Unexpectedly, the first episode of ITV4’s Freddie Flintoff vs the World was rather good. It could have been just another celebrity reality TV vehicle about nothing much at all. Instead, it turned into a study of mortality and the Mexican psyche.
I’m not joking. That was why paintball paragliding, the first of the three extreme sports that Freddie and Darren Gough turned their hands to in Mexico, fell flat on its face, almost literally. It told us nothing about the place.
Freestyle wrestling (lucha libre), on the other hand, tells you almost everything. Flintoff, who sat it out due to a cracked rib, laughed from the sidelines, but Goughie gave it all he had. It wasn’t glamorous (in fact, it looked like it was staged in a primary school gym) but the locals loved it.

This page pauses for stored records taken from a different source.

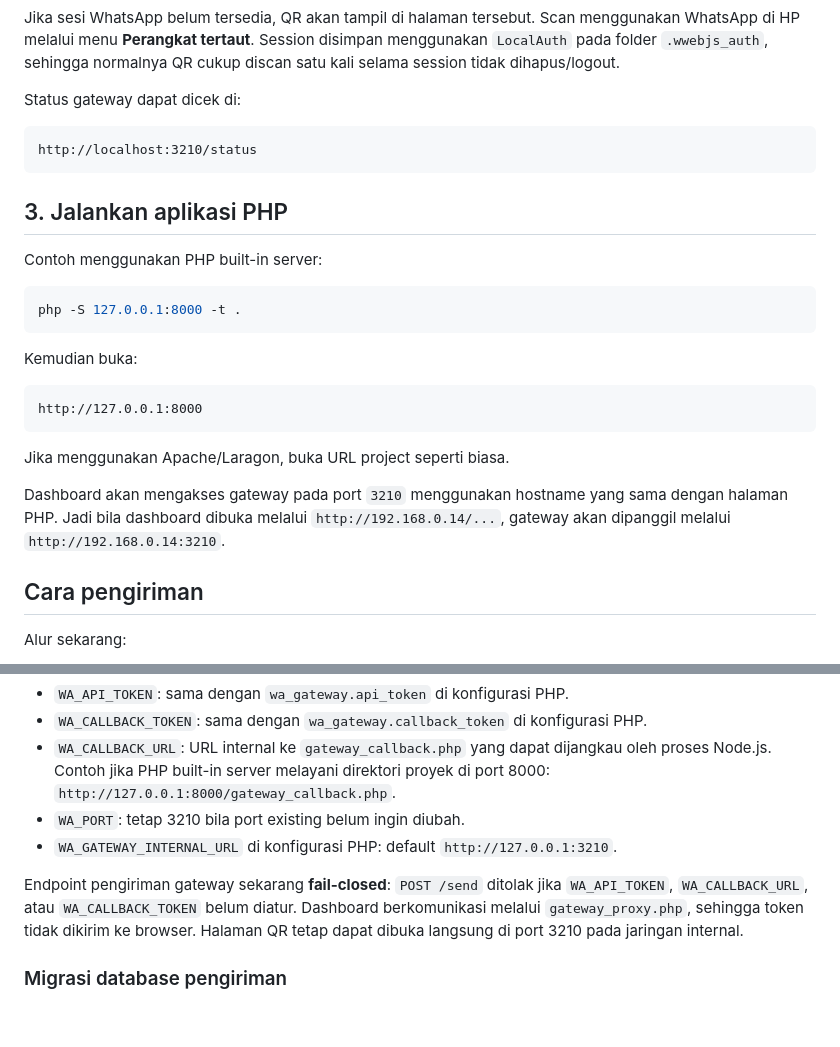
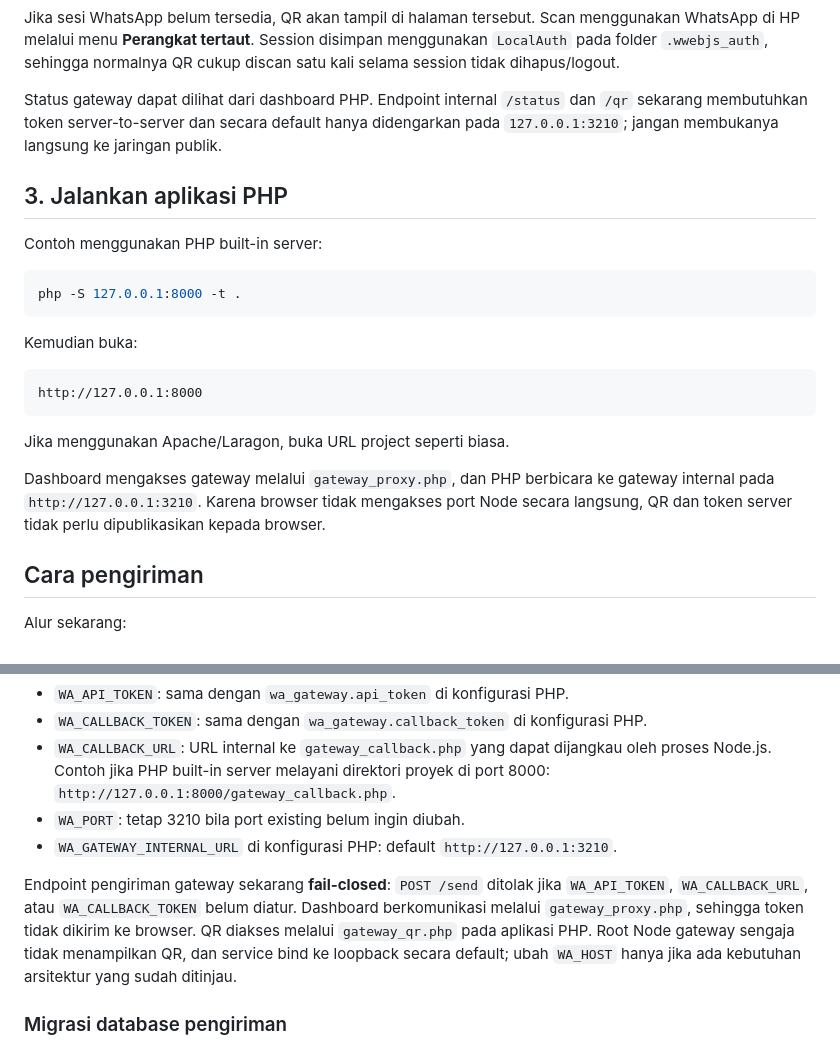
Before and after one commit to muhharis99/REMINDER_DOKTER_RSUIK_25092026_FIKS, a Markdown page: README.md, 2 parts joined by grey strips. GitHub-like rendering; blank space fills up the shorter version.

Commit message:
docs: use authenticated PHP QR page and internal loopback gateway

````diff
--- a/README.md
+++ b/README.md
@@ -26,11 +26,7 @@ http://localhost:3210
 
 Jika sesi WhatsApp belum tersedia, QR akan tampil di halaman tersebut. Scan menggunakan WhatsApp di HP melalui menu **Perangkat tertaut**. Session disimpan menggunakan `LocalAuth` pada folder `.wwebjs_auth`, sehingga normalnya QR cukup discan satu kali selama session tidak dihapus/logout.
 
-Status gateway dapat dicek di:
-
-```text
-http://localhost:3210/status
-```
+Status gateway dapat dilihat dari dashboard PHP. Endpoint internal `/status` dan `/qr` sekarang membutuhkan token server-to-server dan secara default hanya didengarkan pada `127.0.0.1:3210`; jangan membukanya langsung ke jaringan publik.
 
 ## 3. Jalankan aplikasi PHP
 
@@ -48,7 +44,7 @@ http://127.0.0.1:8000
 
 Jika menggunakan Apache/Laragon, buka URL project seperti biasa.
 
-Dashboard akan mengakses gateway pada port `3210` menggunakan hostname yang sama dengan halaman PHP. Jadi bila dashboard dibuka melalui `http://192.168.0.14/...`, gateway akan dipanggil melalui `http://192.168.0.14:3210`.
+Dashboard mengakses gateway melalui `gateway_proxy.php`, dan PHP berbicara ke gateway internal pada `http://127.0.0.1:3210`. Karena browser tidak mengakses port Node secara langsung, QR dan token server tidak perlu dipublikasikan kepada browser.
 
 ## Cara pengiriman
 
@@ -113,7 +109,7 @@ Atur environment variable di service manager atau terminal yang menjalankan gate
 - `WA_PORT`: tetap 3210 bila port existing belum ingin diubah.
 - `WA_GATEWAY_INTERNAL_URL` di konfigurasi PHP: default `http://127.0.0.1:3210`.
 
-Endpoint pengiriman gateway sekarang **fail-closed**: `POST /send` ditolak jika `WA_API_TOKEN`, `WA_CALLBACK_URL`, atau `WA_CALLBACK_TOKEN` belum diatur. Dashboard berkomunikasi melalui `gateway_proxy.php`, sehingga token tidak dikirim ke browser. Halaman QR tetap dapat dibuka langsung di port 3210 pada jaringan internal.
+Endpoint pengiriman gateway sekarang **fail-closed**: `POST /send` ditolak jika `WA_API_TOKEN`, `WA_CALLBACK_URL`, atau `WA_CALLBACK_TOKEN` belum diatur. Dashboard berkomunikasi melalui `gateway_proxy.php`, sehingga token tidak dikirim ke browser. QR diakses melalui `gateway_qr.php` pada aplikasi PHP. Root Node gateway sengaja tidak menampilkan QR, dan service bind ke loopback secara default; ubah `WA_HOST` hanya jika ada kebutuhan arsitektur yang sudah ditinjau.
 
 ### Migrasi database pengiriman
 
````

Despite taking more punishment from pro-wrestler Horus (‘which in Spanish means … Horus’) in one bout than he did from the Aussies over a nine year Test career, and then escaping from the ring while saying ‘no more, enough’, the former Yorkshire fast bowler was even crowned champion. His arm raised in triumph to the half-empty hall, his voice cracked as he thanked Horus and Mexico. He fitted in perfectly. It all seemed so Mexican.
Both Flintoff and Gough are, of course, completely likeable, and they only had to be themselves to demonstrate how different, and at the same time, how similar, they were to the Mexicans who clapped them from the ring. That was why an earlier Englishman-abroad visit to a taqueria seemed so out-of-place and unnecessary.
The final challenge was the only sport in Mexico more Mexican than lucha libre – cliff-jumping in Acapulco. Flintoff showed his nerves as instructor Angel showed him where divers prayed before jumping (‘I need to get away from this place, it’s freaking me out’), but it was instructive that he paused in the same place for a moment’s reflection before making his final, impressive ten-metre jump.
So we learnt a little about Flintoff and Gough and a lot about Mexico. We even approached something more profound as Freddie reflected that he had ‘never experienced fear, excitement, adrenalin like that in my life before’. If Freddie Flintoff versus the World is all about our hero searching for contentment post-cricket, it may have been successful.